The older I get, the more I love to look at ruins. Maybe it’s a need to remind myself that, in comparison, I’m just a young whippersnapper. Today, I could have regressed to the egg and still had room to go. We went to Bet She’an.

This was a crossroads town at the intersection of Israel’s two main valleys. In the days of King Saul it was controlled by the Philistines. E142F02A-6983-4173-9596-ABFCBB786236Today, archaeologists have excavated the remains of the commercial area, with its rooms, public baths and shrines to various gods . There’s a theater with its rising rows of seats topped by doors to the vomitoriums. Yep, bulimia made respectable.

We all went into giggles over the public bathrooms—side-by-side pairs of marble slabs meant to be straddled—and no evidence that men were separated from women. We took turns straddling and photographing

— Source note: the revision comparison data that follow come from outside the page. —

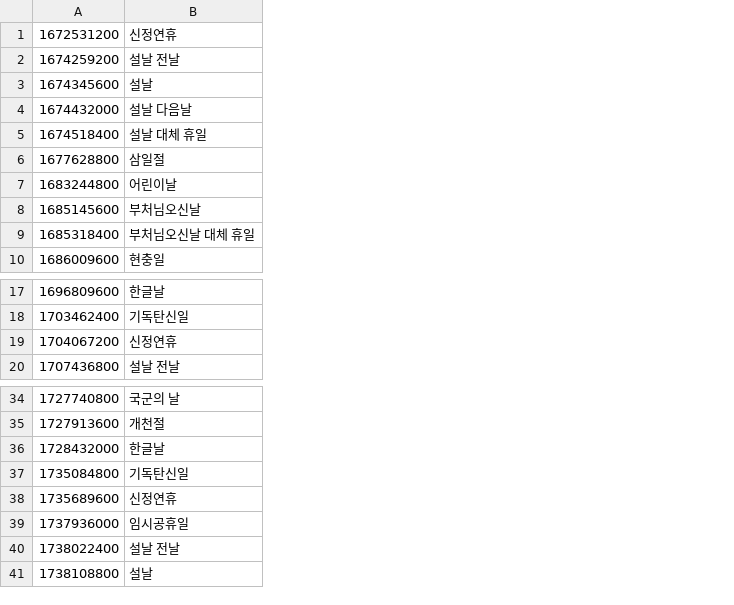
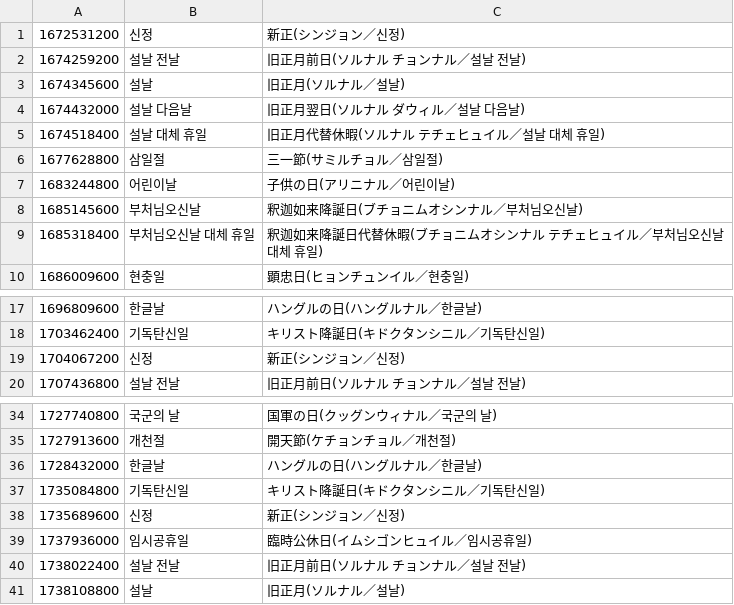
Before and after one commit to shunirr/holidays-kr, a CSV file: datetime.csv, drawn as a sheet; only a part is shown, gaps mark what is left out; the diff names each change by its address in the sheet, - before the commit and + after, or states it on an @@ line.

```diff
--- a/datetime.csv
+++ b/datetime.csv
+column C, rows 1-10: 新正(シンジョン／신정) | 旧正月前日(ソルナル チョンナル／설날 전날) | 旧正月(ソルナル／설날) | 旧正月翌日(ソルナル ダウィル／설날 다음날) | 旧正月代替休暇(ソルナル テチェヒュイル／설날 대체 휴일) | 三一節(サミルチョル／삼일절) | 子供の日(アリニナル／어린이날) | 釈迦如来降誕日(ブチョニムオシンナル／부처님오신날) | 釈迦如来降誕日代替休暇(ブチョニムオシンナル テチェヒュイル／부처님오신날 대체 휴일) | 顕忠日(ヒョンチュンイル／현충일); rows 17-20: ハングルの日(ハングルナル／한글날) | キリスト降誕日(キドクタンシニル／기독탄신일) | 新正(シンジョン／신정) | 旧正月前日(ソルナル チョンナル／설날 전날); rows 34-41: 国軍の日(クッグンウィナル／국군의 날) | 開天節(ケチョンチョル／개천절) | ハングルの日(ハングルナル／한글날) | キリスト降誕日(キドクタンシニル／기독탄신일) | 新正(シンジョン／신정) | 臨時公休日(イムシゴンヒュイル／임시공휴일) | 旧正月前日(ソルナル チョンナル／설날 전날) | 旧正月(ソルナル／설날)
-B1: 신정연휴
+B1: 신정
-B19: 신정연휴
+B19: 신정
-B38: 신정연휴
+B38: 신정
```
Also changed, not shown: date.csv, 7 other files.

What a way to “go.”

and howling with laughter at the indignity of it all.

Bet She’an was fascinating, but not nearly as moving as the Church of the 

Primacy of Peter. Inside the church is the rock which tradition says Jesus, after his resurrection, ate breakfast with the apostles and told Peter he was the rock upon which Jesus would build his church. I actually touched that rock- maybe even the spot where Jesus sat. You never know.

We strolled along the Sea of Galilee and picked up rocks and sand to take home with us. Some waded in the water.


My friend Donna & I at the Sea of Galilee.

I scooped up a handful to bless myself with. I could almost, but not quite, tmake out a fishing boat with the impetuous Peter dropping nets at Jesus’ direction.

Our priests and deacon celebrated an outdoor Mass there, and we could hear other groups holding their Masses, too. The universal Church that grew from that motley crew of 12 who answered Jesus’ call. In this humble spot, with the Sea of Galilee lapping at its shores, a holy place that moved me to


Diane picks a Sea of Galilee rock.


We all decided that God was with us today, since the predicted rain never showed up, and when lunchtime arrived and our restaurant was full to the brim, we were upgraded to its sister establishment just down the road. It was a classy place, and we were served—what else—St. Peter’s Fish. We had to look our fish right in the eye, because they were served with heads on and bones within, deep fried and crispy. Definitely not much of a Friday Lenten penance. For dessert: fresh dates and little cups of espresso. 

Next we traveled to the site of the multiplication of the loaves and fishes at the Church of the Heptopegon,


The black is from Jesus’ synagogue.

the seven springs, overseen by the Benedictines. There our guide Raouf pointed out that Jesus instructed his apostles to distribute the bread, which multiplied as they did so, foreshadowing their role as priests, distributing the Bread of Life. The current church was built in 1913 on the ruins of a Byzantine church built in 462 but later destroyed by the Persians. Some of the original floor tiles remain.

Then we were off to more ruins, but very special


Ruins of Peter’s mother-in-law’s house.

ruins, that of Peter’s mother-in-law’s house, the headquarters for Jesus and his apostles, in Capernaum. Those ruins are now straddled by a new church, which is raised so that we could peer at the rooms where Jesus likely ate and visited with his friends. Nearby is the ruins of the late 4th century “white synagogue” built over Jesus’ synagogue. The black, basaltic rock foundation still shows, foundation Jesus very likely saw when he went to preach his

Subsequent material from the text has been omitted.